The Saturn Rocket
The Saturn rocket evolved from the idea of clustering a number of Jupiter engines around Redstone and Jupiter propellant tanks to build a large launch vehicle. These engines, whose thrust would total 1.5 million pounds (6.7 million newtons), would be mounted on a structure consisting of eight 70-inch (178-centimeter)-diameter tanks clustered around a single 105-inch (267-centimeter) Jupiter tank.
The Department of Defense's Advanced Research Project Agency (ARPA) gave its approval to develop such a structure in August 1958. Development of the three-stage Saturn 1 began in December 1959.
In early 1960, the second stage was changed so that six less powerful engines replaced the four 20,000-pound second-stage engines, and the third stage was eliminated. Assembly of the first flight vehicle began in May 1960. The first 162-foot (49-meter)-long vehicle, weighing nearly 1 million pounds (453,592 kilomgrams) was launched on October 27, 1961, from Cape Canaveral.
At the same time, NASA was working on developing a larger vehicle, named the Saturn 1B, to serve as a launch vehicle for the test Apollo spacecraft. The first Saturn 1B suborbital flight took place on February 26, 1966, with an unmanned Apollo spacecraft as payload. Flight testing was halted in January 1967 after the fire that killed three astronauts. The carrier returned to service in January 1968, and by October, both the redesigned Apollo spacecraft and the Saturn 1B were judged safe for piloted flights. On October 11, the Saturn 1B successfully launched the crewed Apollo 7, the only piloted mission that used a Saturn 1 vehicle.
Saturns 1 and 1B were mere preludes to the Saturn V needed to propel a human crew to the Moon. Designed under the guidance of Wernher von Braun, the three-stage Saturn V would be the largest operational launch vehicle ever built. Standing more than 363 feet (111 meters) high with its Apollo spacecraft payload, the first stage produced nearly 7.7 million pounds (34 million newtons) of thrust at lift-off. The first Saturn V was launched in November 1967.
The Saturn V launch vehicle consisted of three stages:

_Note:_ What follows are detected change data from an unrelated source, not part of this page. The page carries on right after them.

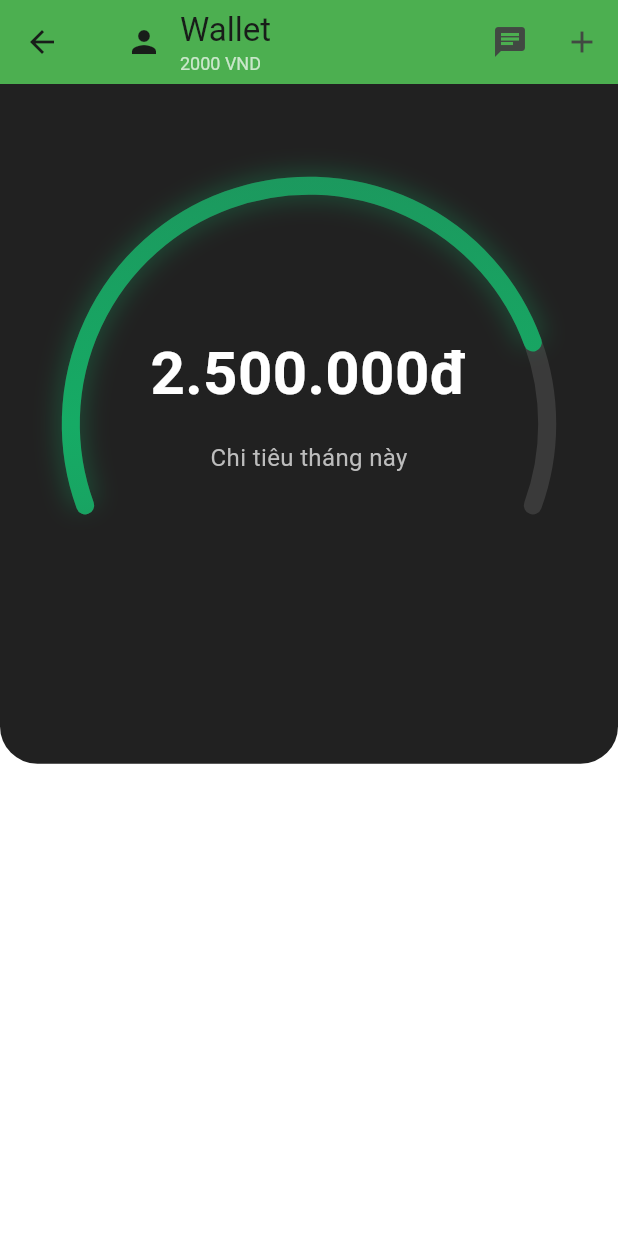
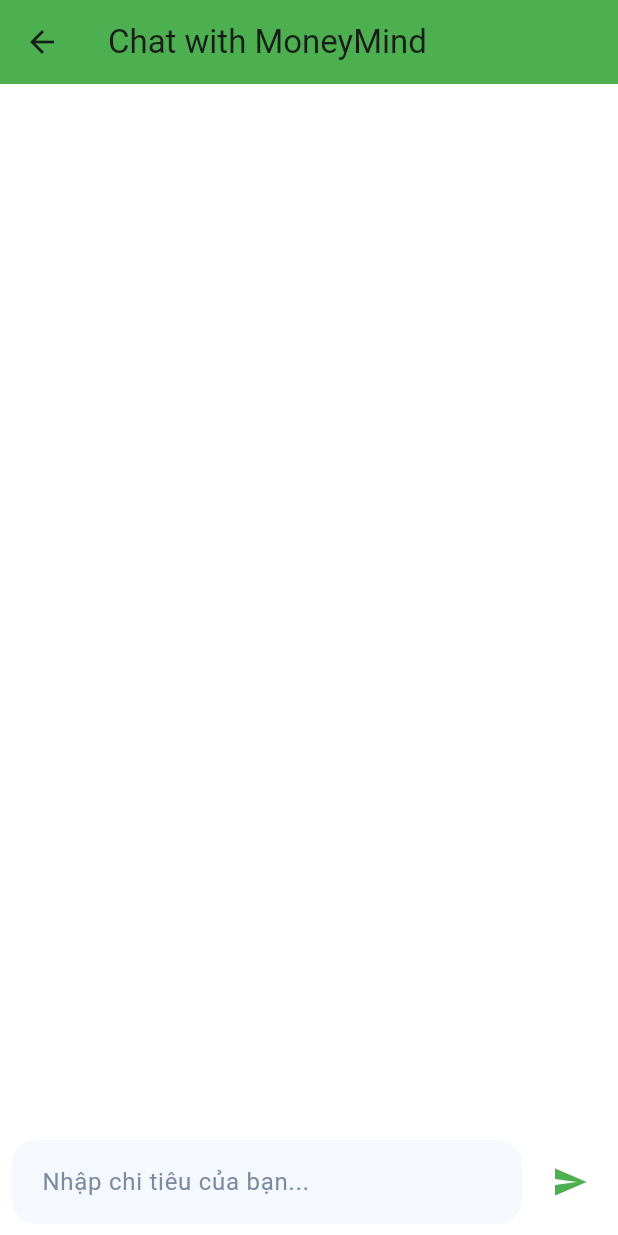
Before and after one commit to SoramYO/MoneyMind_Flutter, a Flutter app: the HomePage screen opened directly, after a tap on the "chat" icon, on a phone screen of 412 x 824 dp. Run offline on Flutter 3.47's test engine with Material 3 defaults, Android fonts, the phone set to English and light mode, and no system bars; our stand-ins replace dartz, dio, firebase_analytics, firebase_core, firebase_messaging, flutter_bloc and 4 more; accounts and stored records are empty.

Commit message:
chat bot

```diff
--- a/lib/core/constants/api_urls.dart
+++ b/lib/core/constants/api_urls.dart
@@ -5,5 +5,5 @@ class ApiUrls {
   static const login = '${baseURL}Authentications/Login';
   static const refreshToken = '${baseURL}Authentications/RefreshToken';
   static const registerToken = '${baseURL}Authentications/register-token';
-  static const transactions = '${baseURL}Transaction/';
+  static const transactions = '${baseURL}Transaction';
 }
--- /dev/null
+++ b/lib/data/models/chat_message.dart
@@ -0,0 +1,29 @@
+import 'dart:convert';
+
+class ChatMessage {
+  final String type;
+  final String message;
+  final bool isError;
+  final DateTime timestamp;
+
+  ChatMessage({
+    required this.type,
+    required this.message,
+    this.isError = false,
+    DateTime? timestamp,
+  }) : timestamp = timestamp ?? DateTime.now();
+
+  Map<String, dynamic> toJson() => {
+    'type': type,
+    'message': message,
+    'isError': isError,
+    'timestamp': timestamp.toIso8601String(),
+  };
+
+  factory ChatMessage.fromJson(Map<String, dynamic> json) => ChatMessage(
+    type: json['type'],
+    message: json['message'],
+    isError: json['isError'] ?? false,
+    timestamp: DateTime.parse(json['timestamp']),
+  );
+}
--- /dev/null
+++ b/lib/presentation/chat/pages/chat_page.dart
@@ -0,0 +1,238 @@
+// lib/presentation/chat/chat_page.dart
+import 'package:flutter/material.dart';
+import 'package:my_project/data/source/transaction_api_service.dart';
+import 'package:my_project/services/chat_transaction_service.dart';
+import 'package:my_project/services/gemini_service.dart';
+import 'package:my_project/service_locator.dart';
+import 'package:my_project/services/chat_storage_service.dart';
+import 'package:my_project/data/models/chat_message.dart';
+
+class ChatPage extends StatefulWidget {
+  final String userId;
+
+  const ChatPage({Key? key, required this.userId}) : super(key: key);
+
+  @override
+  _ChatPageState createState() => _ChatPageState();
+}
+
+class _ChatPageState extends State<ChatPage> {
+  final _messageController = TextEditingController();
+  final _scrollController = ScrollController();
+  List<ChatMessage> _chatHistory = [];
+  bool _isProcessing = false;
+  bool _isScrolling = false;
+  late final ChatTransactionService _chatService;
+  final _chatStorage = ChatStorageService();
+
+  @override
+  void initState() {
+    super.initState();
+    _chatService = ChatTransactionService(
+      GeminiService("AIzaSyCgV3ESGRwgcUyzG9e1MF9GvI4sYJ81zps"),
+      sl<TransactionApiService>(),
+    );
+    _loadChatHistory();
+  }
+
+  @override
+  void dispose() {
+    _scrollController.dispose();
+    super.dispose();
+  }
+
+  Future<void> _loadChatHistory() async {
+    setState(() {
+      _isScrolling = true;
+    });
+
+    final messages = await _chatStorage.loadChatHistory(widget.userId);
+    setState(() {
+      _chatHistory = messages;
+    });
+
+    // Add delay to ensure ListView is built before scrolling
+    await Future.delayed(const Duration(milliseconds: 100));
+    await _scrollToBottom();
+
+    setState(() {
+      _isScrolling = false;
+    });
+  }
+
+  Future<void> _scrollToBottom() async {
+    if (_scrollController.hasClients) {
+      await _scrollController.animateTo(
+        _scrollController.position.maxScrollExtent,
+        duration: const Duration(milliseconds: 300),
+        curve: Curves.easeOut,
+      );
+    }
+  }
+
+  Future<void> _saveChatHistory() async {
+    await _chatStorage.saveChatHistory(widget.userId, _chatHistory);
+  }
+
+  Future<void> _sendMessage() async {
+    final message = _messageController.text.trim();
+    if (message.isEmpty) return;
+
+    final userMessage = ChatMessage(
+      type: 'user',
+      message: message,
+    );
+
+    setState(() {
+      _isProcessing = true;
+      _chatHistory.add(userMessage);
+    });
+    await _saveChatHistory();
+
+    try {
+      final result = await _chatService.processChat(message, widget.userId);
+
+      final botMessage = ChatMessage(
+        type: 'bot',
+        message: result['criticism'],
+        isError: !result['success'],
+      );
+
+      setState(() {
+        _chatHistory.add(botMessage);
+      });
+      await _saveChatHistory();
+      _scrollToBottom();
+
+      if (result['success']) {
+        ScaffoldMessenger.of(context).showSnackBar(
+          const SnackBar(content: Text('Đã lưu giao dịch thành công!')),
+        );
+      }
+    } catch (e) {
+      final errorMessage = ChatMessage(
+        type: 'bot',
+        message: 'Error: $e',
+        isError: true,
+      );
+
+      setState(() {
+        _chatHistory.add(errorMessage);
+      });
+      await _saveChatHistory();
+      _scrollToBottom();
+    }
+
+    setState(() => _isProcessing = false);
+    _messageController.clear();
+  }
+
+  @override
+  Widget build(BuildContext context) {
+    return Scaffold(
+      appBar: AppBar(
+        title: const Text('Chat with MoneyMind'),
+        backgroundColor: Colors.green,
+      ),
+      body: Stack(
+        children: [
+          Column(
+            children: [
+              Expanded(
+                child: ListView.builder(
+                  controller: _scrollController,
+                  padding: const EdgeInsets.all(16),
+                  itemCount: _chatHistory.length,
+                  itemBuilder: (context, index) {
+                    final chat = _chatHistory[index];
+                    return ChatBubble(
+                      message: chat.message,
+                      isUser: chat.type == 'user',
+                      isError: chat.isError,
+                    );
+                  },
+                ),
+              ),
+              if (_isProcessing)
+                const Padding(
+                  padding: EdgeInsets.all(8.0),
+                  child: CircularProgressIndicator(),
+                ),
+              Padding(
+                padding: const EdgeInsets.all(8.0),
+                child: Row(
+                  children: [
+                    Expanded(
+                      child: TextField(
+                        controller: _messageController,
+                        decoration: const InputDecoration(
+                          hintText: 'Nhập chi tiêu của bạn...',
+                          border: OutlineInputBorder(),
+                        ),
+                        onSubmitted: (_) => _sendMessage(),
+                      ),
+                    ),
+                    const SizedBox(width: 8),
+                    IconButton(
+                      icon: const Icon(Icons.send),
+                      onPressed: _isProcessing ? null : _sendMessage,
+                      color: Colors.green,
+                    ),
+                  ],
+                ),
+              ),
+            ],
+          ),
+          if (_isScrolling)
+            Container(
+              color: Colors.black.withOpacity(0.3),
+              child: const Center(
+                child: CircularProgressIndicator(),
+              ),
+            ),
+        ],
+      ),
+    );
+  }
+}
+
+class ChatBubble extends StatelessWidget {
+  final String message;
+  final bool isUser;
+  final bool isError;
+
+  const ChatBubble({
+    super.key,
+    required this.message,
+    required this.isUser,
+    required this.isError,
+  });
+
+  @override
+  Widget build(BuildContext context) {
+    return Align(
+      alignment: isUser ? Alignment.centerRight : Alignment.centerLeft,
+      child: Container(
+        margin: EdgeInsets.symmetric(
+          horizontal: 16,
+          vertical: 4,
+        ),
+        padding: EdgeInsets.all(12),
+        decoration: BoxDecoration(
+          color: isUser ? Colors.blue[100] : Colors.grey[200],
+          borderRadius: BorderRadius.circular(12),
+        ),
+        constraints: BoxConstraints(
+          maxWidth: MediaQuery.of(context).size.width * 0.7,
+        ),
+        child: Text(
+          message,
+          style: TextStyle(
+            color: Colors.black87,
+            fontSize: 14,
+          ),
+        ),
+      ),
+    );
+  }
+}
--- a/lib/presentation/home/pages/home.dart
+++ b/lib/presentation/home/pages/home.dart
@@ -1,6 +1,8 @@
 import 'package:flutter/material.dart';
+import 'package:my_project/presentation/chat/pages/chat_page.dart';
 import 'package:my_project/presentation/profile/pages/user_profile.dart';
 import 'package:my_project/common/widgets/custom_arc_painter.dart';
+import 'package:shared_preferences/shared_preferences.dart';
 
 class HomePage extends StatefulWidget {
   const HomePage({super.key});
@@ -10,8 +12,18 @@ class HomePage extends StatefulWidget {
 }
 
 class _HomePageState extends State<HomePage> {
+  String? userId;
+    Future<void> _getUserId() async {
+    final prefs = await SharedPreferences.getInstance();
+    setState(() {
+      userId = prefs.getString('userId');
+    });
+  }
+
+
   @override
   Widget build(BuildContext context) {
+        _getUserId();
     var media = MediaQuery.sizeOf(context);
 
     return Scaffold(
@@ -47,7 +59,12 @@ class _HomePageState extends State<HomePage> {
           IconButton(
             icon: Icon(Icons.chat),
             onPressed: () {
-              // Add your chat action here
+              setState(() {
+                Navigator.push(
+                  context,
+                  MaterialPageRoute(builder: (context) => ChatPage(userId: userId!)),
+                );
+              });
             },
           ),
           IconButton(
--- /dev/null
+++ b/lib/services/chat_storage_service.dart
@@ -0,0 +1,31 @@
+import 'dart:convert';
+
+import 'package:my_project/data/models/chat_message.dart';
+import 'package:shared_preferences/shared_preferences.dart';
+
+class ChatStorageService {
+  static const String _storageKey = 'chat_history';
+
+  Future<void> saveChatHistory(String userId, List<ChatMessage> messages) async {
+    final prefs = await SharedPreferences.getInstance();
+    final key = '${_storageKey}_$userId';
+    final jsonData = messages.map((msg) => msg.toJson()).toList();
+    await prefs.setString(key, json.encode(jsonData));
+  }
+
+  Future<List<ChatMessage>> loadChatHistory(String userId) async {
+    final prefs = await SharedPreferences.getInstance();
+    final key = '${_storageKey}_$userId';
+    final jsonString = prefs.getString(key);
+    if (jsonString == null) return [];
+
+    final jsonData = json.decode(jsonString) as List;
+    return jsonData.map((item) => ChatMessage.fromJson(item)).toList();
+  }
+
+  Future<void> clearChatHistory(String userId) async {
+    final prefs = await SharedPreferences.getInstance();
+    final key = '${_storageKey}_$userId';
+    await prefs.remove(key);
+  }
+}
```
Also changed, not shown: lib/presentation/chat/widgets/chat_bubble.dart (added, +57 -0 lines), lib/services/chat_transaction_service.dart (added, +74 -0 lines), lib/services/gemini_service.dart (added, +68 -0 lines).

The first stage included the five F-1 engines that lifted the heavy rocket fast enough to escape Earth's gravity. The second stage contained five J-2 engines producing 1.15 million pounds (5 million newtons) of thrust that took the vehicle and payload to 115 miles (185 kilometers) altitude. The third stage contained one J-2 engine producing 230,000 pounds (1 million newtons) of thrust. This engine boosted the spacecraft to orbital velocity and remained attached to the spacecraft in Earth orbit. The engine was reignited to propel the spacecraft into its lunar trajectory before finally being discarded.